Posted: Jun 07, 2017
The pursuit of happiness may conjure up notions of carefree abandon, but it has become a serious business. Ben Cooper examines how positive psychology - a field of psychological study focused on happiness that has emerged over the past two decades - is in tune with key consumer trends and is proving an effective framework for new approaches to brand marketing.
This year saw the publication of the UN's fifth World Happiness Report. Norway was found to be the happiest of the 155 countries examined, the US continued its fall down the rankings, while Sweden and Australia tied for ninth place with a score that was identical, to three decimal places.
Measuring happiness using variables such as wealth (GDP), trust (measured by the absence of corruption), generosity, freedom and good governance, the report contains many other interesting facts. Yet, it represents far more than just a fascinating read. It speaks to a global trend, led by academic thought, which is influencing governments and consumer markets alike.
Gross National Happiness is something politicians are taking increasingly seriously, if that isn't a contradiction in terms. At the same time, understanding 'happiness' is becoming a critical facet of how brands relate to their consumers.
UK-based market research consultancy Join The Dots says happiness provides "a new model for understanding human motivations" and "to be successful, brands need to embrace happiness".
This may be where the more sceptically-inclined begin to scratch their heads and rehearse their "But, surely…" questions.
Happiness has always been important in understanding personal motivation, whether for political or commercial ends. Politicians find a happy electorate easier to inspire and to lead. Former British Prime Minister Harold Wilson famously believed his election victory in 1966 and defeat four years later were both linked to England's contrasting performances in the football World Cup. If political leaders could bottle the "feelgood factor", they most certainly would. Brands likewise have always wanted to 'keep the customer happy', so that they will keep coming back.
Positive psychology in marketing emphasises positive motivations
Using the term 'happiness' may be problematic in itself. Happiness may instantly be associated with frivolity, with escape, an absence of care, and doesn't sound very scientific. Definitions within the field of positive psychology, an area of study that has emerged during the past 20 years and lies behind the heightened focus on happiness, are more helpful in understanding what is new here. While much psychological theory had focused on dysfunction, positive psychology looks at what makes us happier and helps us thrive. By the same token, positive psychology in marketing emphasises positive motivations.
The work of Join The Dots has been centred around positive psychology thinking. In April, it published the fourth edition of its UK Consumer Happiness Trends report, first launched in 2014. In the 2017 edition, the company has relaunched its happiness framework with a global consumer in mind. Two new "happiness drivers" – security and health – have been added to the existing five. Those five – positive emotions, engagement, relationships, achievement and meaning – have also been re-aligned to mirror the PERMA model of happiness set out by Professor Martin Seligman, generally viewed as the founding father of positive psychology.

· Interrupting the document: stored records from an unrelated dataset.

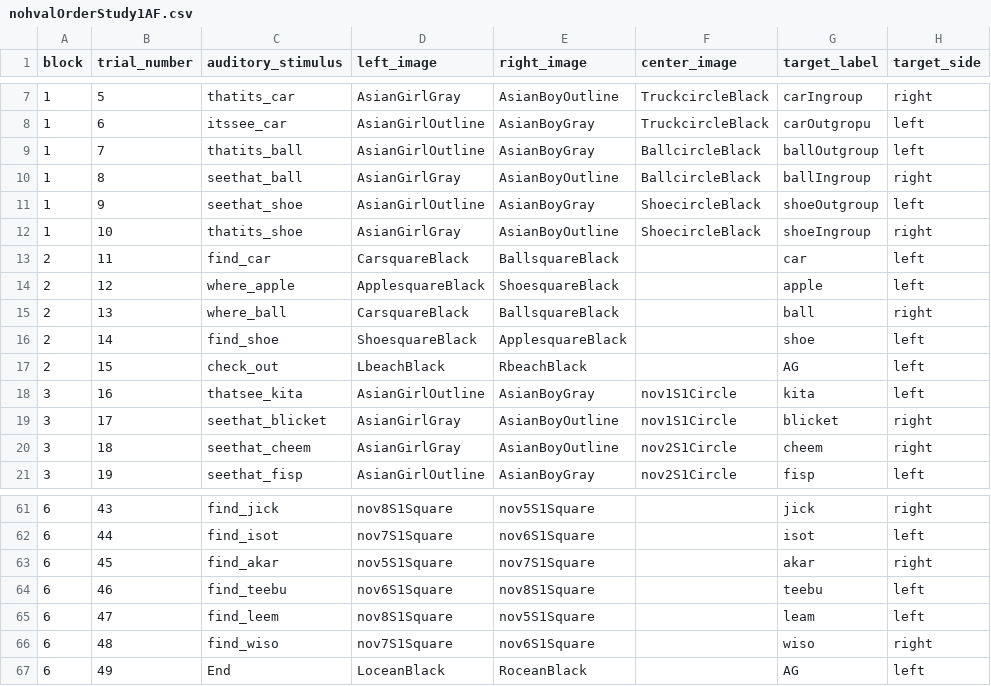
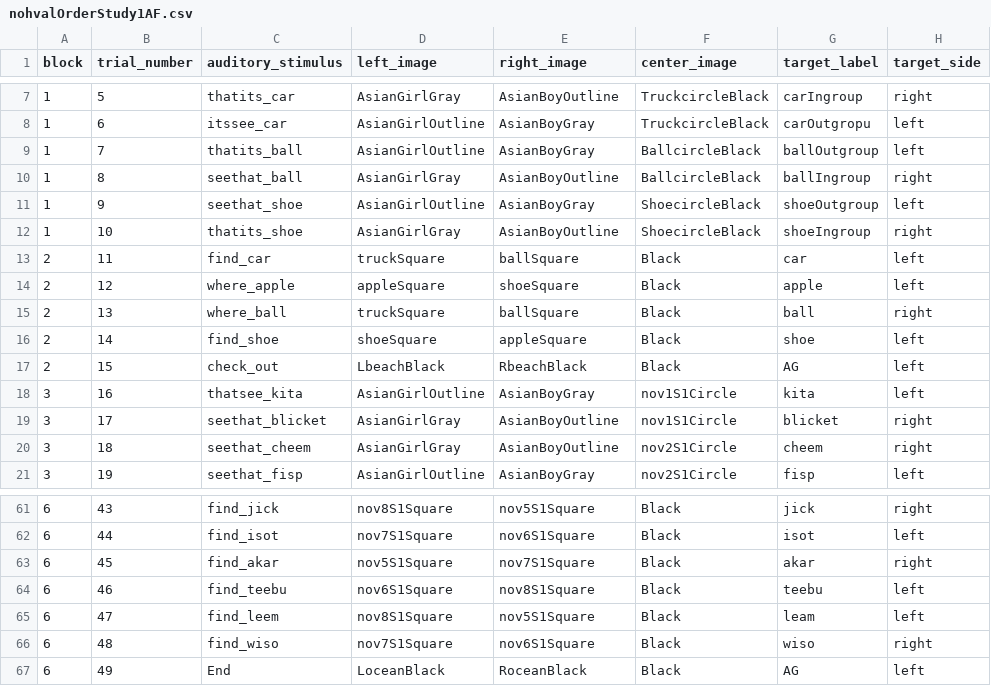
Before and after one commit to dabacon1/DABdiss, a CSV file: orders/nohvalOrderStudy1AF.csv, drawn as a sheet; only a part is shown, gaps mark what is left out; the diff covers the shown part only; the diff names each change by its address in the sheet, - before the commit and + after, or states it on an @@ line.

```diff
--- a/orders/nohvalOrderStudy1AF.csv
+++ b/orders/nohvalOrderStudy1AF.csv
-D13 (left_image): CarsquareBlack
+D13 (left_image): truckSquare
-E13 (right_image): BallsquareBlack
+E13 (right_image): ballSquare
-F13:F17 (center_image): (empty)
+F13:F17 (center_image): Black
-D14 (left_image): ApplesquareBlack
+D14 (left_image): appleSquare
-E14 (right_image): ShoesquareBlack
+E14 (right_image): shoeSquare
-D15 (left_image): CarsquareBlack
+D15 (left_image): truckSquare
-E15 (right_image): BallsquareBlack
+E15 (right_image): ballSquare
-D16 (left_image): ShoesquareBlack
+D16 (left_image): shoeSquare
-E16 (right_image): ApplesquareBlack
+E16 (right_image): appleSquare
-F61:F67 (center_image): (empty)
+F61:F67 (center_image): Black
```
Also changed, not shown: 29 edited cells elsewhere in this file, orders/nohvalOrderStudy1AM.csv.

It might be argued that positive psychology and its influence on market research is not a consumer trend per se, more a new direction in analysis. However, there is clear resonance between the happiness drivers and the values-led motivations being widely identified in consumers, particularly Millennials, along with greater concern about wellbeing.
"Marketers are starting to become a lot more sophisticated in how they think about values and emotions," says Dr Alex Gunz, lecturer at the University of Manchester and an expert in the psychology of marketing. "You go back to the Madmen era or even the 80s, it was product benefits, it was much more mechanistic. Now, they're increasingly sophisticated about emotions and values and story-telling and narrative."
The different types of happiness that brands aspire to bring can be seen in terms of positive psychology. The short-term happiness of a brand new TV, or a social drink, might be characterised as hedonistic happiness, which defines happiness in terms of the attainment of pleasure. On the other hand, there is also eudaimonic wellbeing which is far more concerned with sustained feelings of meaning and self-worth. Brands putting over values-led messaging or promoting their own ethical and responsible positions are looking to promote the latter.
Happiness and alcohol
For alcohol brands, short-term 'happiness' is a problematic area. Consumers may associate hedonistic goods with "immediate mood repair", as Gunz puts it, but this would not be a viable message for a drinks advertiser. Advertising codes are strict about how associations between drinking and personal happiness are portrayed, though the depiction of "happy times" is nonetheless a mainstay of alcohol advertising.
Millennial males associate responsible consumption and being in control with feeling "happy, confident and good about themselves"
Tim Burge, culture & trends director at Join The Dots, says its study of Millennial masculinity suggests young Millennial males associate responsible consumption and being in control with feeling "happy, confident and good about themselves". So, positive psychology, and specifically emphasising eudaimonic wellness above hedonistic gratification, may even help alcohol brands to foster responsible alcohol consumption.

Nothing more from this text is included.